YOUR INSTRUCTIONS:
Across the records below, how many lines include the word "import"? State only the number.

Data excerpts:

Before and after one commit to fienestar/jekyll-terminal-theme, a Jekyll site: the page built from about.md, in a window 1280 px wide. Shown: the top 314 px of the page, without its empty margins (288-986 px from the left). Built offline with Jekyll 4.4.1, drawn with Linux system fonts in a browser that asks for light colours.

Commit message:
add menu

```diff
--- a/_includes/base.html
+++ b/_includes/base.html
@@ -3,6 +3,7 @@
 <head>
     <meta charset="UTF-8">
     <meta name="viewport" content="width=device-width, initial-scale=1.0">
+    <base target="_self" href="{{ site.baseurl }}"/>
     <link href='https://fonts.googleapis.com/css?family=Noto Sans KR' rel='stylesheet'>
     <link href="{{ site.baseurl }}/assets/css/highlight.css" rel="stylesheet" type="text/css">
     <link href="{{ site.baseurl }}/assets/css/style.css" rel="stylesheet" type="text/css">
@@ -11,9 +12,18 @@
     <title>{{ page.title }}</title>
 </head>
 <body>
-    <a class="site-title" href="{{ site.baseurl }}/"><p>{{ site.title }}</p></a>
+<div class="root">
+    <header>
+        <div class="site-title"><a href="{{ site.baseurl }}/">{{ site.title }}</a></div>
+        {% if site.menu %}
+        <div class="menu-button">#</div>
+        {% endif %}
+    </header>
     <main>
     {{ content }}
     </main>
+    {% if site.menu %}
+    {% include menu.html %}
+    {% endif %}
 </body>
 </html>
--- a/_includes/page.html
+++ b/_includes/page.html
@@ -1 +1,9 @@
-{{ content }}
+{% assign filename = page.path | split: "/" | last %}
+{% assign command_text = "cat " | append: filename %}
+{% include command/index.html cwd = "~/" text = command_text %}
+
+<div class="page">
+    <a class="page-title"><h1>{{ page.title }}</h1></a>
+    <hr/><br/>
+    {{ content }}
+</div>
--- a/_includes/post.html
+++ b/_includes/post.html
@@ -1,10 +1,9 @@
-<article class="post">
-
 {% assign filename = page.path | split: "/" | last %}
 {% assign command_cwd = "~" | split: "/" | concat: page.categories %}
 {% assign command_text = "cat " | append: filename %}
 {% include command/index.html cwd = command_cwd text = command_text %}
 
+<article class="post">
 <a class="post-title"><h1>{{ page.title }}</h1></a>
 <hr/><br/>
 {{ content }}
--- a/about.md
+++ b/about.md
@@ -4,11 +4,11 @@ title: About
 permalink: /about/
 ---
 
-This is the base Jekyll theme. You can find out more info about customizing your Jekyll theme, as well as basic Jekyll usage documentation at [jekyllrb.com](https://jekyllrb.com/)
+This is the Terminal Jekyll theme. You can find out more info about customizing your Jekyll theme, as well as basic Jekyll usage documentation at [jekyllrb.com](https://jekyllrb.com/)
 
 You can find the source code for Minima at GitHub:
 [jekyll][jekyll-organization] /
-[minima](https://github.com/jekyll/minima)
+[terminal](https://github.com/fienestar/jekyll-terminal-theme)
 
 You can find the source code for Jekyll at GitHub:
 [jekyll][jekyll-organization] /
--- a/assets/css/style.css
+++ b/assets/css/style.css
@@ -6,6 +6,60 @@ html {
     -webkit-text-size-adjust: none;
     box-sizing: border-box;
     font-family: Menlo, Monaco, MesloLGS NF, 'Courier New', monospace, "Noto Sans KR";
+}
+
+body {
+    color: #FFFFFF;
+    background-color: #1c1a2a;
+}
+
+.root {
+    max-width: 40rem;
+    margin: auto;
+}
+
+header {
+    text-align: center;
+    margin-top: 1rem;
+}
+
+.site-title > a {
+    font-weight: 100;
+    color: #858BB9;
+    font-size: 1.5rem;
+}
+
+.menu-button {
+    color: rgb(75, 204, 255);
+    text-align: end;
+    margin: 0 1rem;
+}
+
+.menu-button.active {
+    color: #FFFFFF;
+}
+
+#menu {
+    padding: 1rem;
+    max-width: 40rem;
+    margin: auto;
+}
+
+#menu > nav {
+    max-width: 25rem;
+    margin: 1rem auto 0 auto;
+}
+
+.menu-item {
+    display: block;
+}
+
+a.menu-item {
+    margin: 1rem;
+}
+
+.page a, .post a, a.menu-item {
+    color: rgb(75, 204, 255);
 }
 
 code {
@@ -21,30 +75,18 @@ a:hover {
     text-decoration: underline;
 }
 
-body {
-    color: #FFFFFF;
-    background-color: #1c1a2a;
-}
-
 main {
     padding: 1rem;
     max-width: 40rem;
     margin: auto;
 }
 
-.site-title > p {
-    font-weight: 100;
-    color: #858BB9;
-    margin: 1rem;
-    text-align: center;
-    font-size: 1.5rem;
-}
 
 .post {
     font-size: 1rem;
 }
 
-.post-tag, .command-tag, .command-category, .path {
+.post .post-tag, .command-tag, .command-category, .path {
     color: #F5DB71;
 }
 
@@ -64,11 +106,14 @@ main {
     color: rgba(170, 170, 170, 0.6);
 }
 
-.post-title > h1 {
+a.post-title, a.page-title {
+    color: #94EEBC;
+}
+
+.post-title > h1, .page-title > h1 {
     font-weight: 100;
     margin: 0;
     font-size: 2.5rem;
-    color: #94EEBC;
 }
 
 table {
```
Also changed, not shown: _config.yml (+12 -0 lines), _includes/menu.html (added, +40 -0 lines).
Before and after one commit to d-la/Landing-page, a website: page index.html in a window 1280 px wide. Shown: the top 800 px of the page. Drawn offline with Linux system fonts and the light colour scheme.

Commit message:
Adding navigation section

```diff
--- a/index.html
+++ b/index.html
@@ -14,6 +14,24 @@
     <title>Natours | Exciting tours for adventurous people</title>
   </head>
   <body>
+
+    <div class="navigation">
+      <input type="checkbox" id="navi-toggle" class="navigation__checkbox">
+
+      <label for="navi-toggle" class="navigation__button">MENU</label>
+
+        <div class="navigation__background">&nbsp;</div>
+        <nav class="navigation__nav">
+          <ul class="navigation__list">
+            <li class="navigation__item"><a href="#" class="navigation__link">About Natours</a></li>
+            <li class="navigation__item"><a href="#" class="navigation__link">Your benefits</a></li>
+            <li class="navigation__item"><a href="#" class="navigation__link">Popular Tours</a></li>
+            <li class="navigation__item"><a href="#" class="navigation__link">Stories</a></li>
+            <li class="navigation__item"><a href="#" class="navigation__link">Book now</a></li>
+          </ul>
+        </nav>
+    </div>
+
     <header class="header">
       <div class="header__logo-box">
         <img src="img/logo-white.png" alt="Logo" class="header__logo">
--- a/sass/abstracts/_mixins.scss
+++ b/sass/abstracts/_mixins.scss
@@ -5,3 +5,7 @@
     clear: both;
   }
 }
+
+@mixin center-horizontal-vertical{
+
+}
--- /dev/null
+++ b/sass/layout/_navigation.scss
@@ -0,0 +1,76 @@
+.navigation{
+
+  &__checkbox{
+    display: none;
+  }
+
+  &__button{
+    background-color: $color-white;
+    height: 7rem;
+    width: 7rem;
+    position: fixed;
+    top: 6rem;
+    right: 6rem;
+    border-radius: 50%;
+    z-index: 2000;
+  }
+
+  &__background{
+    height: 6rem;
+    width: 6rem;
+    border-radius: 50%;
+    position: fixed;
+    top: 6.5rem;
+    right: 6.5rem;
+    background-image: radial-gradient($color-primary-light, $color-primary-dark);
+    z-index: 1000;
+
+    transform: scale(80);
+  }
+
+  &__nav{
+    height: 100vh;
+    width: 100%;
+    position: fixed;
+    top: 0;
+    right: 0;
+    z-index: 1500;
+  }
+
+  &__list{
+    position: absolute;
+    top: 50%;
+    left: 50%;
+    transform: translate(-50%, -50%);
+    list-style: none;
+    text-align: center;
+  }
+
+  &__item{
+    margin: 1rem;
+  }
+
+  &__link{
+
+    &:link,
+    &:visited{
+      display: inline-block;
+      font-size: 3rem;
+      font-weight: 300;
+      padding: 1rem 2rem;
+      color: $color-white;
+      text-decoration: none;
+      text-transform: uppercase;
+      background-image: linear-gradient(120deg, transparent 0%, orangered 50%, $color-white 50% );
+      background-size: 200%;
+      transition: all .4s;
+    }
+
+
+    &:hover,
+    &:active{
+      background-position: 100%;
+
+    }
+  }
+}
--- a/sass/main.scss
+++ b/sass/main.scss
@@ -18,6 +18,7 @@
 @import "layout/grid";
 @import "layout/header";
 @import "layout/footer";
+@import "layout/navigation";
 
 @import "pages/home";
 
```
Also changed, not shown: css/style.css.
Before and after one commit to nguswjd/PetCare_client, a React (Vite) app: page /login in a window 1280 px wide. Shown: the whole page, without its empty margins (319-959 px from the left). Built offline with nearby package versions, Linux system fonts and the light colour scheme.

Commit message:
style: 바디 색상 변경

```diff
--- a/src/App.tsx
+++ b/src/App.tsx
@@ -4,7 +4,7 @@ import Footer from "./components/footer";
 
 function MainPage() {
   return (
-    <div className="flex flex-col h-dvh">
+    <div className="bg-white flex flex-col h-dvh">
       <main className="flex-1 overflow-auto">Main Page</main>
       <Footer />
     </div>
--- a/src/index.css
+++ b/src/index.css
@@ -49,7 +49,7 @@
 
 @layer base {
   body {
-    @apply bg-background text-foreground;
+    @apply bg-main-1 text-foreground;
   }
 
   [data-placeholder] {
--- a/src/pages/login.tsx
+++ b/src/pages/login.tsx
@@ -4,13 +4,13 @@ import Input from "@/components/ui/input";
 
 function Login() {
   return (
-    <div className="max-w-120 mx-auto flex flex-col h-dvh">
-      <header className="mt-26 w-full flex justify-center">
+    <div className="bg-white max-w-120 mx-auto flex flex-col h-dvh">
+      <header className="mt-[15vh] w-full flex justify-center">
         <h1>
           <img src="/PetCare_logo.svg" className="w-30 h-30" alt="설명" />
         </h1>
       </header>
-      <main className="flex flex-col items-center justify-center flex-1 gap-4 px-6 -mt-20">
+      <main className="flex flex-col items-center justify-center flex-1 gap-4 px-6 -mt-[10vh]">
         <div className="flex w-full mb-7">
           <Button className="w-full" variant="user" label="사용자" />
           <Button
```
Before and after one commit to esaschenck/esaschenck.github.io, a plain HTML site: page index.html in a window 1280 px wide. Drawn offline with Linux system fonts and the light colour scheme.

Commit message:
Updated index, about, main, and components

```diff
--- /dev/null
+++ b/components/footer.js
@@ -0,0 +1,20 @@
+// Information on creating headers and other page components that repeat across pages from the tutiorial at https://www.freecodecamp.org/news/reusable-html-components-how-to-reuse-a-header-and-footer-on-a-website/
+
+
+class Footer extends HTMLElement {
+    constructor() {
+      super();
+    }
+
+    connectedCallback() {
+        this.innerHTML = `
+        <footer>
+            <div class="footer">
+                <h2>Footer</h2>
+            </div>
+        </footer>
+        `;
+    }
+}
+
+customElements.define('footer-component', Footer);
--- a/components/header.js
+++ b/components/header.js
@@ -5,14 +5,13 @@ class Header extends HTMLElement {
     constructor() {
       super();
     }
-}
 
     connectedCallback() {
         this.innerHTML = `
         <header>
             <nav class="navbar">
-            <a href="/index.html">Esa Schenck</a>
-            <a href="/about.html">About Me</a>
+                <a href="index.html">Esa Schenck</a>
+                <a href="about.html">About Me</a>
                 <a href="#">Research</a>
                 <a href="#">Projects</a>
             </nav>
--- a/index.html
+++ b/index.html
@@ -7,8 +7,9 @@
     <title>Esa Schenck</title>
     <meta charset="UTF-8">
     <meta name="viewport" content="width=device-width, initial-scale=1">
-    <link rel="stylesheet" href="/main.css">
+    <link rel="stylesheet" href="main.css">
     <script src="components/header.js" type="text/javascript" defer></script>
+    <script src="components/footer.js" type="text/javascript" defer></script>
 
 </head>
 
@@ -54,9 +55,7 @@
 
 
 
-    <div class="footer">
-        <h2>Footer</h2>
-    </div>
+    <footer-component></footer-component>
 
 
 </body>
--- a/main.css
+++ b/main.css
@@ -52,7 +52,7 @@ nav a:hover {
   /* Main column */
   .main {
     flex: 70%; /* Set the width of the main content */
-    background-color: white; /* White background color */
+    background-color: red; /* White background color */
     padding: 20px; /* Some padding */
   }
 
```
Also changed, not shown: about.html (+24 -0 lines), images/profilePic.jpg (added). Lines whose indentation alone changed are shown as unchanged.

ANSWER TO THIS PROBLEM:
7